  Q1262  Lord Maxton: There have been some problems, and this presumably involves the broadcasting rights as well, over players going to play in games for the Rugby Union which the clubs do not actually think is worth the while of going to play in; is that right?

  Mr McCafferty: It generally does not affect anything to do with broadcasting rights for international games as compared to broadcasting of club games.

  Q1263  Lord Maxton: It does not?

  Mr McCafferty: No, generally it does not. As regards international games that are played domestically in a season, there are three games played in the autumn by England, which is a schedule of games which has just been completed, and that has been in place for a number of years and the Premiership plays through those weekends and then when it comes round to the Six Nations where England obviously have five games and either two or three of those games will be at home, so we will typically play through the weekends when there is either not a game or where England are playing away from home.

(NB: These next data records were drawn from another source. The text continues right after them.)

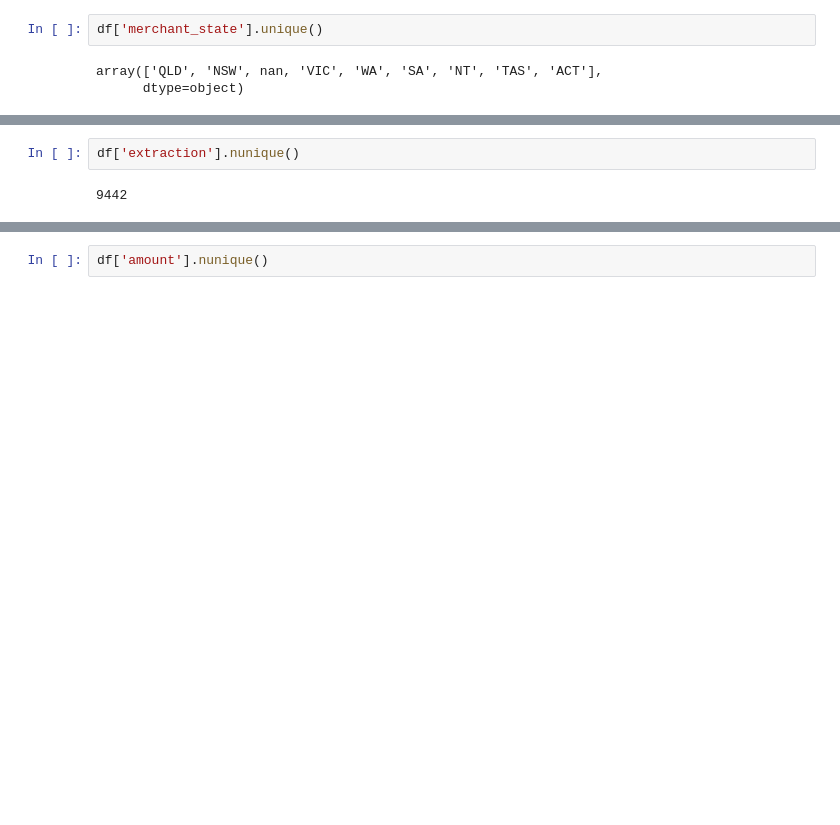
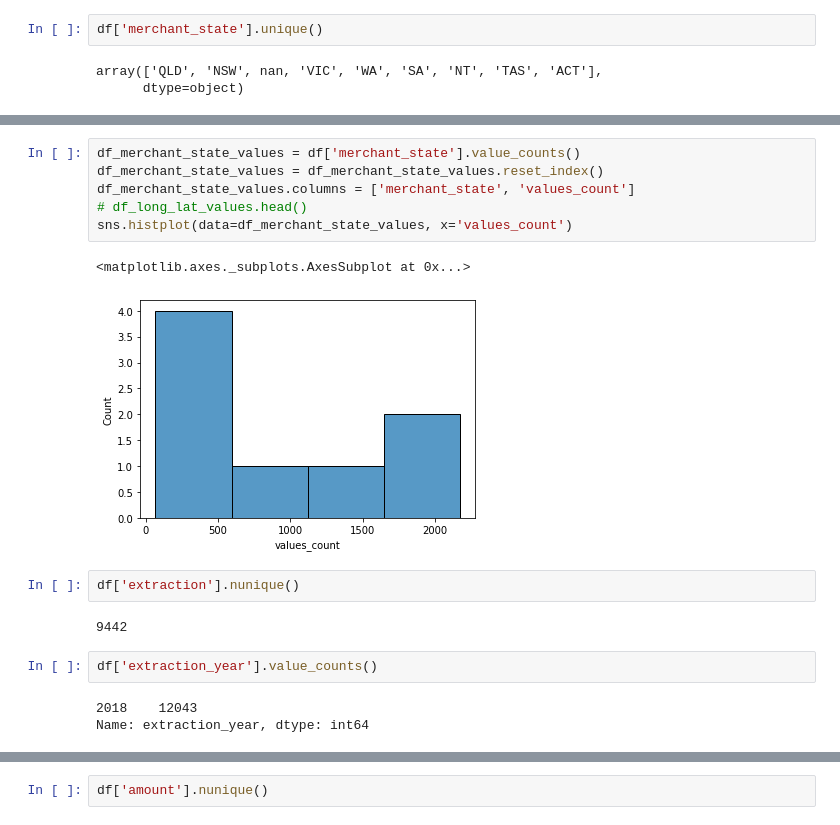
Before and after one commit to nug1209/ANZ_Data_Virtual_Experience, a Jupyter notebook: ANZ_Data_Analytics.ipynb, the cells around one changed output, grey strips where cells are left out. Drawn from its saved outputs; the diff is of its cells as text; blank space fills up the shorter version.

```diff
--- a/ANZ_Data_Analytics.ipynb
+++ b/ANZ_Data_Analytics.ipynb
@@ -249,4 +299,18 @@ array(['QLD', 'NSW', nan, 'VIC', 'WA', 'SA', 'NT', 'TAS', 'ACT'],
+# %%
+df_merchant_state_values = df['merchant_state'].value_counts()
+df_merchant_state_values = df_merchant_state_values.reset_index()
+df_merchant_state_values.columns = ['merchant_state', 'values_count']
+# df_long_lat_values.head()
+sns.histplot(data=df_merchant_state_values, x='values_count')
+# %% [output]
+<matplotlib.axes._subplots.AxesSubplot at 0x...>
+[figure, added]
 # %%
 df['extraction'].nunique()
 # %% [output]
 9442
+# %%
+df['extraction_year'].value_counts()
+# %% [output]
+2018    12043
+Name: extraction_year, dtype: int64
```
Also changed, not shown: parts of 10 cells of this notebook.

  Q1264  Lord Maxton: I know this maybe is not entirely to do with the BBC but does not that affect a club like Leicester Tigers or Sale who have got, say, six, seven or eight internationals from different countries in their squads and then they have to play a game against another club that does not have anything like that? In other countries in Scotland and Wales, as far as I am aware, the professional clubs do not play on the weekend when the international team is playing.

  Mr McCafferty: Generally that is true, yes.

  Q1265  Lord Maxton: So is this because of your contract with Sky?

  Mr McCafferty: No, it is to do with the fact that there are only a certain number of weeks in the year and the internationals are accounting for a number of those weekends and we have our competitions to fulfil as well and generally—and this is a difference between say Rugby Union and Football—because of the nature of the game we would not want to be playing more than one game a week because of the physical nature of the game, so it can put pressure on the scheduling of games and that is why, as an organisation, we would prefer there to be a defined limit as there has generally been on the number of internationals taking place during a season rather than an expanding number because as soon as it expands it then puts pressure on our business directly and that is where sometimes it can lead to issues and problems.

  Chairman: I am going to go on to Lord Holme because we are straying a bit here. Lord Holme?

  Q1266  Lord Holme of Cheltenham: Could I just explore why you think BSkyB are willing to pay more money for a smaller audience than the BBC are for a larger audience? Let me put it this way, if I understand the numbers you have given us (and I simplify them to help myself) roughly speaking, you are receiving £15 million income for an average audience starting at 120,000 and rising towards the end of the season, let's call it an average audience, to 150,000, and BSkyB are paying £10 per season per viewer, if I have understood your numbers. That is quite a lot of money to pay unless of course you are using the passionate interest that a relatively small number of people have in Rugby as a form of loss leader to lock people in to subscribe to your channel. I am not suggesting there is anything unethical about this. I am just trying to understand the business model concerned. Do you think there is any question that the sort of sums BSkyB are doing and asking, "It is costing us £10 for each of these people, on the other hand we can see a revenue stream over four or five years for each of them of £1,000 and therefore it is worth investing £100 to get this passionately interested minority who can get the rugby they want nowhere else; is it worth paying that?" It is trying to understand the business motivation of Sky in this?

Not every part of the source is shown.